One way “to grow as disciples of Christ” is to be in conversation with each other about our beliefs. You could comment in the link under the Facebook post, or talk about it in your small group, or email the Communications Ministry Team (Communications@PrincetonUMC.org) to have your thoughts published, or for a more private dialogue, email me or Jenny. What was your response to this or any other aspect of this passage? Had you heard of the Justa Center? Does my response smack of politics and you think politics should be separate from religion? What challenged you?

“Everybody But Me” by Margaret Goss Burroughs

“Justa” the Syro Phoencian woman, or the Canaanite woman

What response can we have to this poem by by Margaret Taylor Goss Burroughs, “an American visual artist, writer, poet, educator, and arts organizer.” 

On August 16, 2020, in a sermon entitled “Even the Dogs,” based on Matthew 15: 10-28, Pastor Jenny Smith Walz read the poem below.

Here is another source, telling about  the amazing life of Margaret Taylor Burroughs, founder of what is now the DuSable Museum of African American History in Chicago.

Response: “The Kingdom of Heaven is like…”

What is YOUR concept of the Kingdom of Heaven? Or as we sometimes say, the “Kin-dom of Heaven.” You are invited to respond to Pastor Jenny Smith Walz. On July 26, 2020, when Pastor Jenny Smith Walz invited us to finish the sentence “The Kingdom of Heaven is like…” She referred to these verses from the lectionary,

Matthew 13:31—33

Matthew 13: 44—52

Romans 8:26—39

What is your idea of the Kin-dom? Your vision of a ‘beloved community?” YOU ARE INVITED to  comment on this Facebook post or ask the Communications Ministry Team (office@PrincetonUMC.org) how your words might be published.

Some resources:  a link to the bulletin) with this prayer:

 Form in us a new vision of community in which there is neither East nor West, neither South nor North. We pray for the sake of your Kin-dom that both is and is not yet.

If you want to hear the sermon again, go here and choose July 26 

The Benediction was a poem from Rumi

The Last Word

The Absolute works with nothing.

The workshop, the materials

Are what does not exist.

Try and be a sheet of paper with nothing on it.

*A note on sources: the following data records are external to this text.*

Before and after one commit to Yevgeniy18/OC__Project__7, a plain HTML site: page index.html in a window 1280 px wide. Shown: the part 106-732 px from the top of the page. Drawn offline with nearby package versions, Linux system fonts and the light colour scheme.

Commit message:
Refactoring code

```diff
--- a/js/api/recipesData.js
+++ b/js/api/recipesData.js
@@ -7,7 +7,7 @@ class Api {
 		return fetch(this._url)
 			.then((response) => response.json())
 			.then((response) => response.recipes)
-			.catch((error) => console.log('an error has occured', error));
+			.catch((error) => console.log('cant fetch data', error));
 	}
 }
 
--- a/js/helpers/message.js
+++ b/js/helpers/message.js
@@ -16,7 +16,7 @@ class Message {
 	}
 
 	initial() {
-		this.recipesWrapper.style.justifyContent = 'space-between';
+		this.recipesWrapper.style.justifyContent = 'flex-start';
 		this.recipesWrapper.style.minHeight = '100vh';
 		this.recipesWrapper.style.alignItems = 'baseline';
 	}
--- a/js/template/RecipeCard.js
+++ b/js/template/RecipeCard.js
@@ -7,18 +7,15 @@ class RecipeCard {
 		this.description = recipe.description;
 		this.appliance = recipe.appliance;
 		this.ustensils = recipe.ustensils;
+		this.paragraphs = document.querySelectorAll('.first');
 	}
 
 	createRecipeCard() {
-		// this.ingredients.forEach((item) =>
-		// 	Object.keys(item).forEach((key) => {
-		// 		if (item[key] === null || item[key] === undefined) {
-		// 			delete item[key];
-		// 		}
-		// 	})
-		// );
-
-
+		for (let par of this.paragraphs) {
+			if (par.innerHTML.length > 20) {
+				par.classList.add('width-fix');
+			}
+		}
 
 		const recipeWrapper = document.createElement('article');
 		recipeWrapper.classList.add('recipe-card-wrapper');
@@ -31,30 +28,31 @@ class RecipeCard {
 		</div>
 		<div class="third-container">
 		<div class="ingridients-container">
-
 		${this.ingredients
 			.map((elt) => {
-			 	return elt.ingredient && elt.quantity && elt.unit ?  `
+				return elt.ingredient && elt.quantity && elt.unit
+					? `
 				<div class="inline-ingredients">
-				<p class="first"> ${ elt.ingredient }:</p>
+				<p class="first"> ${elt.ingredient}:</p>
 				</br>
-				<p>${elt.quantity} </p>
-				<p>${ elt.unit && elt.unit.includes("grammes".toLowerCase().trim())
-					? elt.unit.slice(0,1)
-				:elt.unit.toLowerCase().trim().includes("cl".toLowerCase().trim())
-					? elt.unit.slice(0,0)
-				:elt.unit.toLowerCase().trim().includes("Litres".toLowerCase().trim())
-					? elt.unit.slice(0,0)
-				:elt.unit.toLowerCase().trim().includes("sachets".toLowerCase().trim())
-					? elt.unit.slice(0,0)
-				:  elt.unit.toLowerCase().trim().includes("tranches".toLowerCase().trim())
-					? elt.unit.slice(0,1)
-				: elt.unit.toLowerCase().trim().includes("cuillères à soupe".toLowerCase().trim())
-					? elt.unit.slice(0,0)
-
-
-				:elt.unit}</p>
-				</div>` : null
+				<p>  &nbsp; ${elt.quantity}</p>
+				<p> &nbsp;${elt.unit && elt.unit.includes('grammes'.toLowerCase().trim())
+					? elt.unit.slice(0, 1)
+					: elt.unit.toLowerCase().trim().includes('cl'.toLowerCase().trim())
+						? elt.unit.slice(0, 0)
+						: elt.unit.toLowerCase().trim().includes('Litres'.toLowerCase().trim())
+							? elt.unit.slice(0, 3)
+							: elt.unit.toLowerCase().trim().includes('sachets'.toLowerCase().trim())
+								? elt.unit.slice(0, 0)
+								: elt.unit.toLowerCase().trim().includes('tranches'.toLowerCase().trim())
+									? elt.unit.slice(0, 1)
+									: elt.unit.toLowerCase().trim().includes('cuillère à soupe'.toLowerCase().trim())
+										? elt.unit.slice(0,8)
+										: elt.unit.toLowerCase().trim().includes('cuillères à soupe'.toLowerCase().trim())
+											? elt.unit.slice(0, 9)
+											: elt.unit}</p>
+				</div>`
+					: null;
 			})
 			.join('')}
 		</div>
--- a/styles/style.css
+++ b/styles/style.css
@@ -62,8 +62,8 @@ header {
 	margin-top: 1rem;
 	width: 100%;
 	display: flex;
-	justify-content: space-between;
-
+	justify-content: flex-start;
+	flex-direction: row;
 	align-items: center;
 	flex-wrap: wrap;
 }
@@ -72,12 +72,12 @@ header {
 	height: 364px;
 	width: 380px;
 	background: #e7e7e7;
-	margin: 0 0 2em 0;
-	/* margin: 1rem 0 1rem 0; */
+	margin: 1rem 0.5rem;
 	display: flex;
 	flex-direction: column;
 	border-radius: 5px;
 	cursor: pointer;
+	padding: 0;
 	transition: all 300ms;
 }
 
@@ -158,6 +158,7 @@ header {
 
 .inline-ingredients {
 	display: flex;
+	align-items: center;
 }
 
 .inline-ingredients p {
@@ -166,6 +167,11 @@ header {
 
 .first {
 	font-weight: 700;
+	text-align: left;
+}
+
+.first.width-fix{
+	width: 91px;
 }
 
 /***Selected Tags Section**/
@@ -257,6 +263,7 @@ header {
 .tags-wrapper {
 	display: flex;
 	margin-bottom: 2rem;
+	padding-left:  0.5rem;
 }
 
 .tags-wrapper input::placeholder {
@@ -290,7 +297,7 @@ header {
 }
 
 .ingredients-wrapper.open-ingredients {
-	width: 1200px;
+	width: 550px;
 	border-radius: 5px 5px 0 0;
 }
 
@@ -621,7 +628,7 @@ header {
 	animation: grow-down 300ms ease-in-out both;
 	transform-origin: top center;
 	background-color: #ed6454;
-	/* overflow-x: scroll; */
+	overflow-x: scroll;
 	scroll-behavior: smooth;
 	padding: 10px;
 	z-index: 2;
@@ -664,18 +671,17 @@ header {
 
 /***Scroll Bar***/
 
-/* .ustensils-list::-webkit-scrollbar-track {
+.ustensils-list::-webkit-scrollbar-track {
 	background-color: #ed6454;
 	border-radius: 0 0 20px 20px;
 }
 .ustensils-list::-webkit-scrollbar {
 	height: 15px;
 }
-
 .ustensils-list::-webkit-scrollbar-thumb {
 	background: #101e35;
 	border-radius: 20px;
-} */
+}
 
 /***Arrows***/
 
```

Be a spot of ground where nothing is growing,

Where something might be planted,

A seed, possibly from the Absolute.

–Mevlana Julaluddin Rumi 1207-1273
Trans. Colman Barks